The structure of this movie, along with wellnigh everything else one sees or reads about how America’s schools are “failing our children,” gives away the real concern of our education reformers: the decades-long, intractable, un-budge-able academic under-performance of NAMs. Some reason must be found for this, preferably—oh, much preferably!—a reason that involves human agency. Somebody is making it happen! But who? Whom to blame?
A good deal of education theory this past fifty years has been given over to picking a proper target for blame, and a corresponding remedy. Legal segregation and its legacy were the first suspects, with busing as the remedy: that didn’t work out well. Inadequate funding by mean-spirited municipal authorities was next up, with court-ordered extravagance the cure: the Kansas City debacle discredited that line of argument.

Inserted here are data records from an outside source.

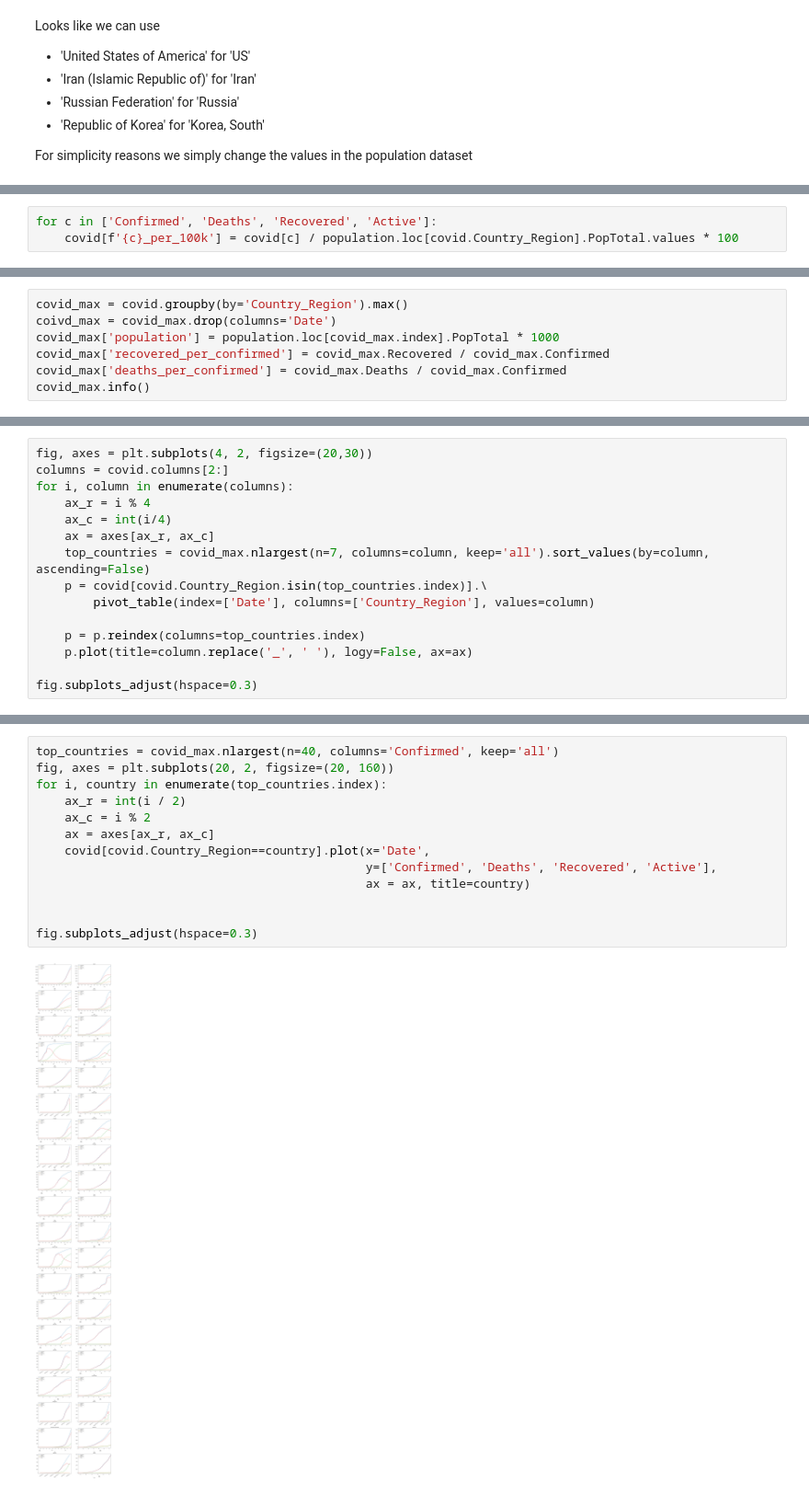
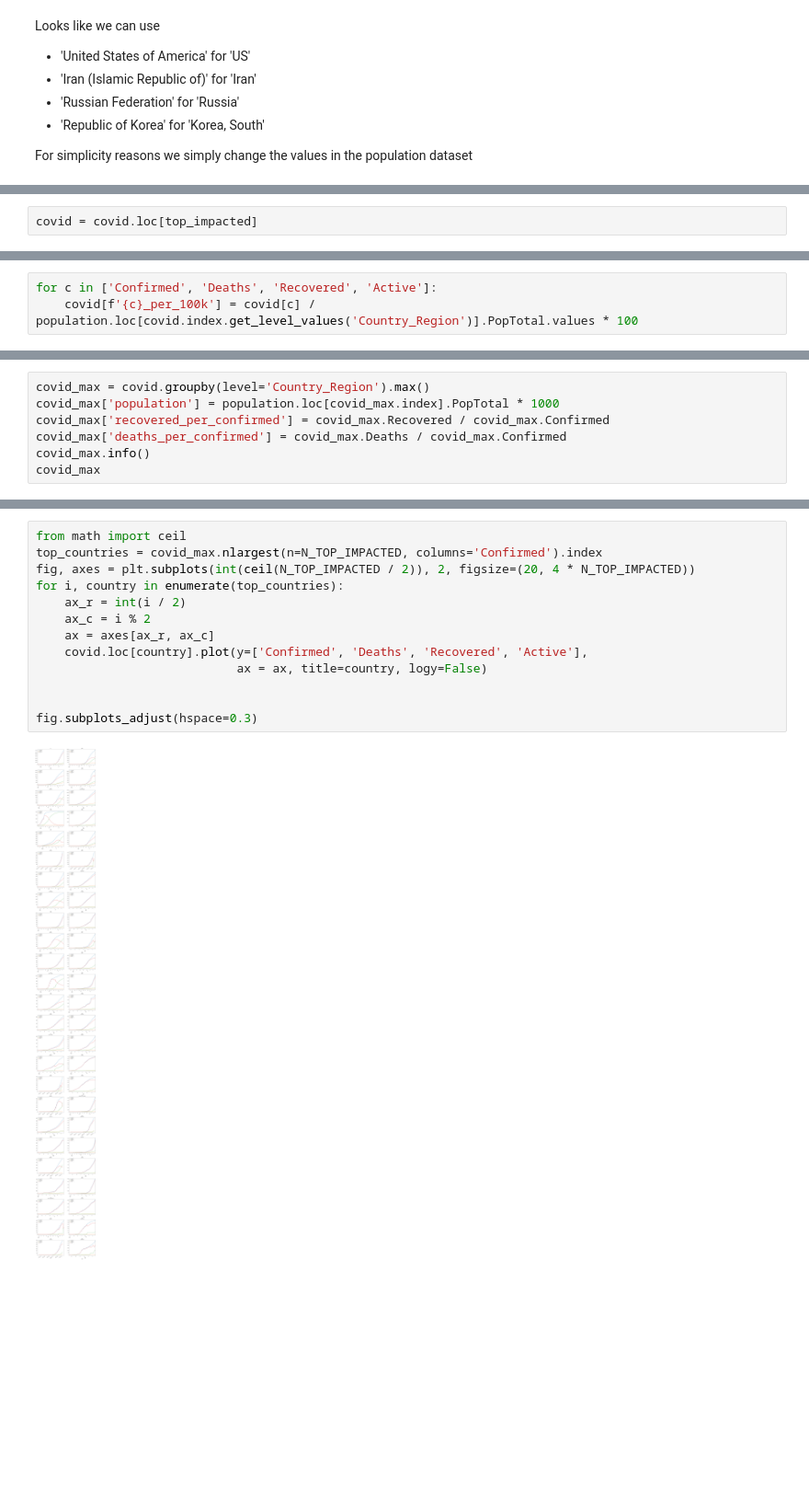
Before and after one commit to jeokrohn/coviddata, a Jupyter notebook: playground.ipynb, the cells around one changed output, grey strips where cells are left out. Shown at 92% size. Saved outputs shown, nothing was run; the diff lists cells and outputs as text; blank space fills up the shorter version.

Commit message:
using indexed data frames, rolling differences, new data

```diff
--- a/playground.ipynb
+++ b/playground.ipynb
@@ -410,0 +425,2 @@ covid = covid[covid.Country_Region.isin(top_impacted.index)]
+# %%
+covid = covid.loc[top_impacted]
@@ -411,6 +429,6 @@ covid = covid[covid.Country_Region.isin(top_impacted.index)]
 # %%
 for c in ['Confirmed', 'Deaths', 'Recovered', 'Active']:
-    covid[f'{c}_per_100k'] = covid[c] / population.loc[covid.Country_Region].PopTotal.values * 100
+    covid[f'{c}_per_100k'] = covid[c] / population.loc[covid.index.get_level_values('Country_Region')].PopTotal.values * 100
 # %%
 covid.info()
 # %% [output]
@@ -434,9 +460,9 @@ memory usage: 208.2+ KB
 # %%
-covid_max = covid.groupby(by='Country_Region').max()
-coivd_max = covid_max.drop(columns='Date')
+covid_max = covid.groupby(level='Country_Region').max()
 covid_max['population'] = population.loc[covid_max.index].PopTotal * 1000
 covid_max['recovered_per_confirmed'] = covid_max.Recovered / covid_max.Confirmed
 covid_max['deaths_per_confirmed'] = covid_max.Deaths / covid_max.Confirmed
 covid_max.info()
+covid_max
 # %% [output]
 <class 'pandas.core.frame.DataFrame'>
@@ -597,15 +584,0 @@ for column in columns:
-# %%
-fig, axes = plt.subplots(4, 2, figsize=(20,30))
-columns = covid.columns[2:]
-for i, column in enumerate(columns):
-    ax_r = i % 4
-    ax_c = int(i/4)
-    ax = axes[ax_r, ax_c]
-    top_countries = covid_max.nlargest(n=7, columns=column, keep='all').sort_values(by=column, ascending=False)
-    p = covid[covid.Country_Region.isin(top_countries.index)].\
-        pivot_table(index=['Date'], columns=['Country_Region'], values=column)
-
-    p = p.reindex(columns=top_countries.index)
-    p.plot(title=column.replace('_', ' '), logy=False, ax=ax)
-
-fig.subplots_adjust(hspace=0.3)
@@ -619,15 +585,15 @@ covid[covid.Country_Region=='Germany'].plot(x='Date',y=['Confirmed', 'Deaths', '
 # %%
-top_countries = covid_max.nlargest(n=40, columns='Confirmed', keep='all')
-fig, axes = plt.subplots(20, 2, figsize=(20, 160))
-for i, country in enumerate(top_countries.index):
+from math import ceil
+top_countries = covid_max.nlargest(n=N_TOP_IMPACTED, columns='Confirmed').index
+fig, axes = plt.subplots(int(ceil(N_TOP_IMPACTED / 2)), 2, figsize=(20, 4 * N_TOP_IMPACTED))
+for i, country in enumerate(top_countries):
     ax_r = int(i / 2)
     ax_c = i % 2
     ax = axes[ax_r, ax_c]
-    covid[covid.Country_Region==country].plot(x='Date',
-                                              y=['Confirmed', 'Deaths', 'Recovered', 'Active'],
-                                              ax = ax, title=country)
+    covid.loc[country].plot(y=['Confirmed', 'Deaths', 'Recovered', 'Active'],
+                            ax = ax, title=country, logy=False)
 
 
 fig.subplots_adjust(hspace=0.3)
 # %% [output]
-[figure, old version]
+[figure, new version]
```
Also changed, not shown: parts of 41 cells of this notebook, 1 other file.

Parents then took a share of the blame, followed by that indispensable, all-explanatory phlogiston of the social sciences, “culture.” Today’s fashion is to blame the teachers; today’s favored remedy is charter schools, notwithstanding the fact that rigorous academic study of the charter-school phenomenon shows no advantage to them overall. Five years on we’ll have some different culprit—fast-food vendors, perhaps—and some new remedy: compulsory celery?